Picture a young artist after 4 years of post-secondary education, finally receiving their Bachelor’s Degree of Illustration and ready to jump headfirst into the big wide world of opportunity. Looks hopeful right? Well for me, anxiety-inducing was a better word.
A year ago today, thinking about my future in freelance illustration and starting my career triggered avoidance, negative thinking, massive anxiety and sometimes tears. When you dream big in a world of conforming and financially contributing to society, how do you start small? How do you take this beautiful, authentic and creative passion that is larger than life and turn it into a reality? If these questions riddle you and hold you back from going after what you love… then read on my friend, I was you. I sometimes still am you, and I’m reporting back with good news!
So, what’s the good news? First and foremost, the good news is that you are enough and you deserve success on your own terms. Society has a vision of success and a work till you break mentality to achieve it. Though that lifestyle works for some, it may not be beneficial for everyone and it may be the reason you feel held back. Starting your creative career is daunting enough, having expectations to conform to anyone else’s standards other than your own is crazy talk. Start with focusing inwards. Figure out who you want to be in the world and what success means to you. Take care of yourself and find a work-life balance that makes you feel good.
I struggle a lot with anxiety and one of my most useful techniques is dreaming big but thinking small.

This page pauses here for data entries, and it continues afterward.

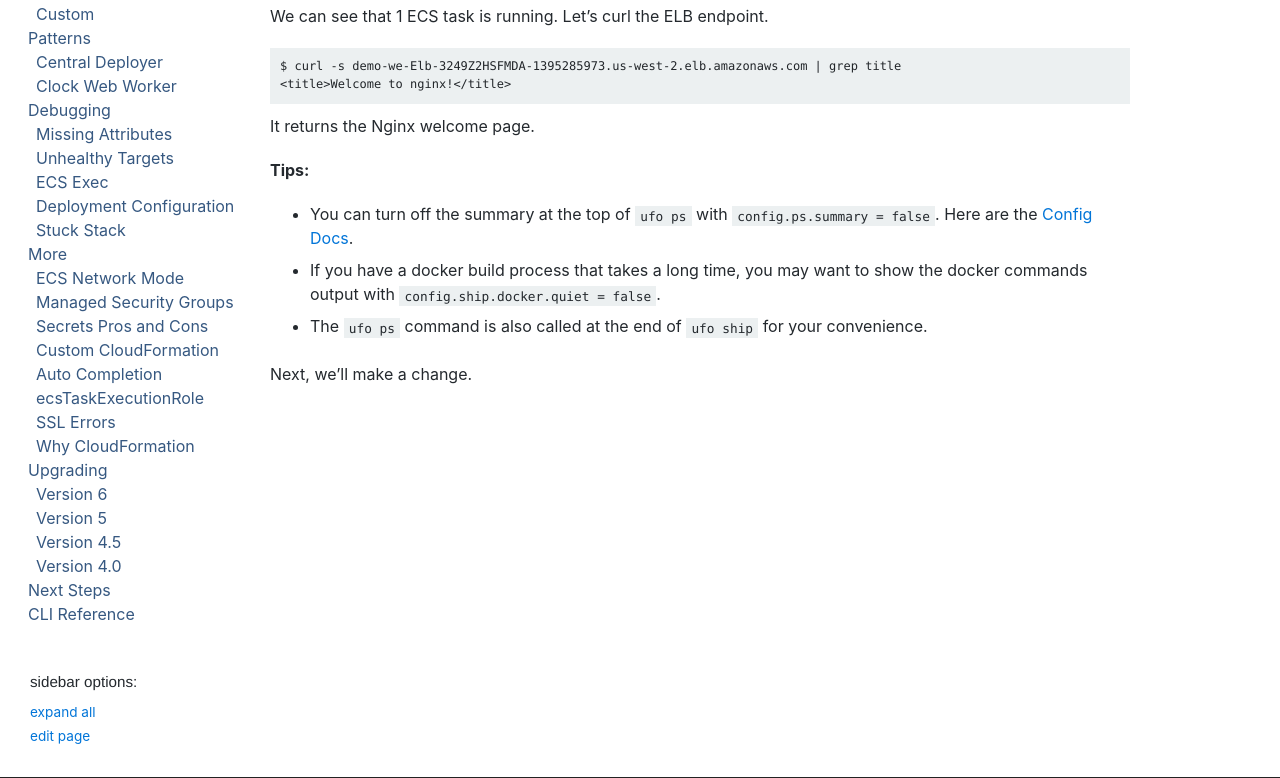
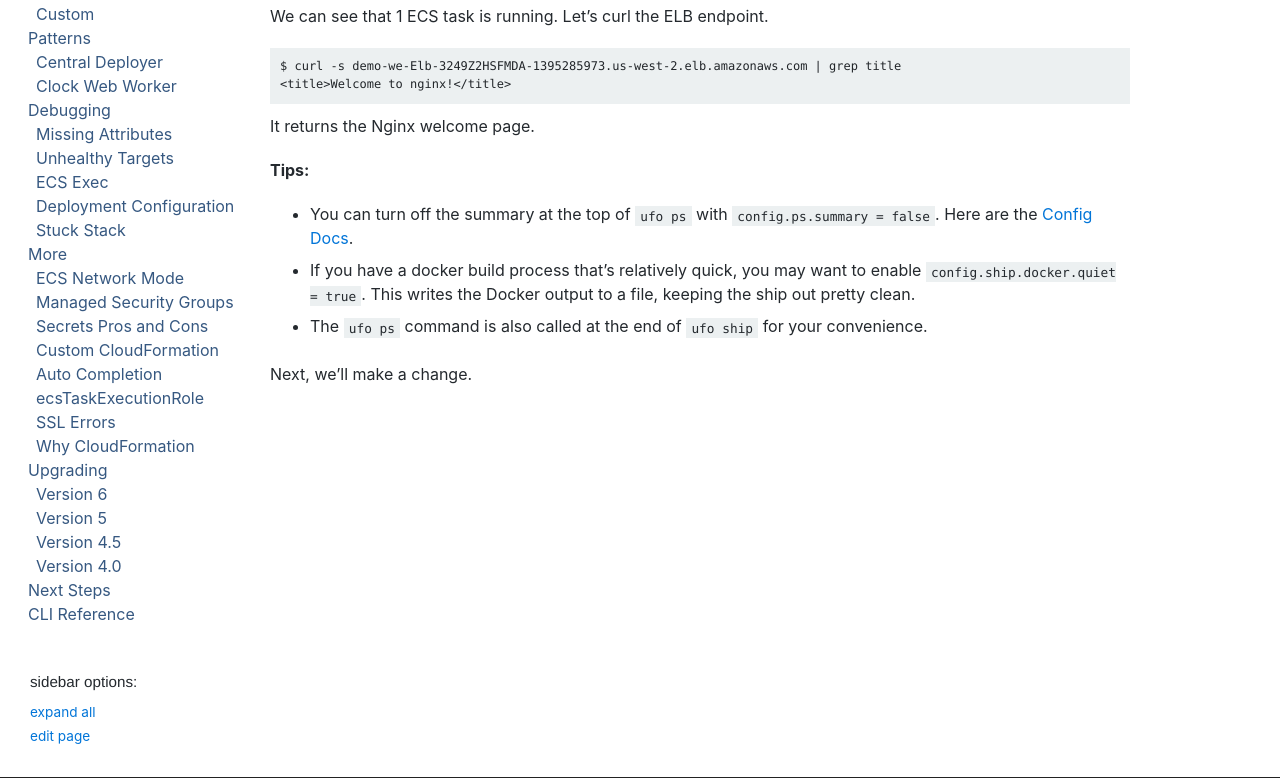
Before and after one commit to boltops-tools/ufo-docs, a Jekyll site: the page built from _docs/learn/deploy.md, in a window 1280 px wide and 900 px high, scrolled down 1471 px, cut to the strip 0-778 px from the top of the window. Built offline with Jekyll 4.4.1, drawn with Linux system fonts in a browser that asks for light colours; cached includes are drawn as plain includes; a script that is not in the unit is left out.

Commit message:
Update deploy.md

```diff
--- a/_docs/learn/deploy.md
+++ b/_docs/learn/deploy.md
@@ -71,7 +71,7 @@ It returns the Nginx welcome page.
 **Tips:**
 
 * You can turn off the summary at the top of `ufo ps` with `config.ps.summary = false`. Here are the [Config Docs]({% link _docs/config.md %}).
-* If you have a docker build process that takes a long time, you may want to show the docker commands output with `config.ship.docker.quiet = false`.
+* If you have a docker build process that's relatively quick, you may want to enable `config.ship.docker.quiet = true`. This writes the Docker output to a file, keeping the ship out pretty clean.
 * The `ufo ps` command is also called at the end of `ufo ship` for your convenience.
 
 Next, we'll make a change.
```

The prospect of the future brings me great fear and uncertainty, it’s this giant unknown you just can’t control no matter what you do. Starting small means literally doing the very first step that you need to do to get to where you want to go. For me it meant walking into my office space, sitting in my chair, opening my laptop and writing down a list of all the companies I want to work with. Focusing on each step until it is complete, quickly took me from looking up companies to reaching out to companies. If I never focused on the next small task, I’d still be worrying about how I was going to make rent 5 years from now. Focus is everything.
My last word of advice, for all my fellow creatives, is to be kind to yourself. Being an artist can come with the pressure to produce creatively invigorating work with every brush stroke. The reality is, sometimes you might be working on 100% and other times you could be giving it 50% because the other half of you is putting your energy somewhere else…and that’s okay. I’ve had breakthrough moments where I was producing amazing art and feeling really healthy at the same time. I’ve also had moments of anxiety, grief and health concerns that severely divided my attention from my work. It’s healthy to take a break from being the best artist that you possibly can be. When you work on yourself and put focus into different areas of your life, your career will flourish. A healthy mind and a well-balanced life will encourage creativity and a willingness for growth.
So now picture this, a recent anxiety-riddled grad goes to therapy, adapts cognitive-behavioural tools, builds confidence in their abilities and redefines success. What we are seeing here is the beginning of a healthy, flourishing creative career. Big dreams take patience and tender care, they take love of oneself and the ability to prioritize the small steps.
Lastly, you got this! Go get that dream career, anxiety is real but it’s also manageable and you are strong and capable.
Erin Cutler is a Canadian Freelance Illustrator. She has illustrated 3 children’s books for Pandamonium Publishing House and works in editorial. Some of the books she’s illustrated include Pants, Miranda the Very Loud Mouse, and Grandma’s Table. Her work can be seen in Murze, Shameless, Geez and Harpy Magazine.
You can purchase Erin’s books here:
Check out Erin’s portfolio site at www.illustrationsbyerin.com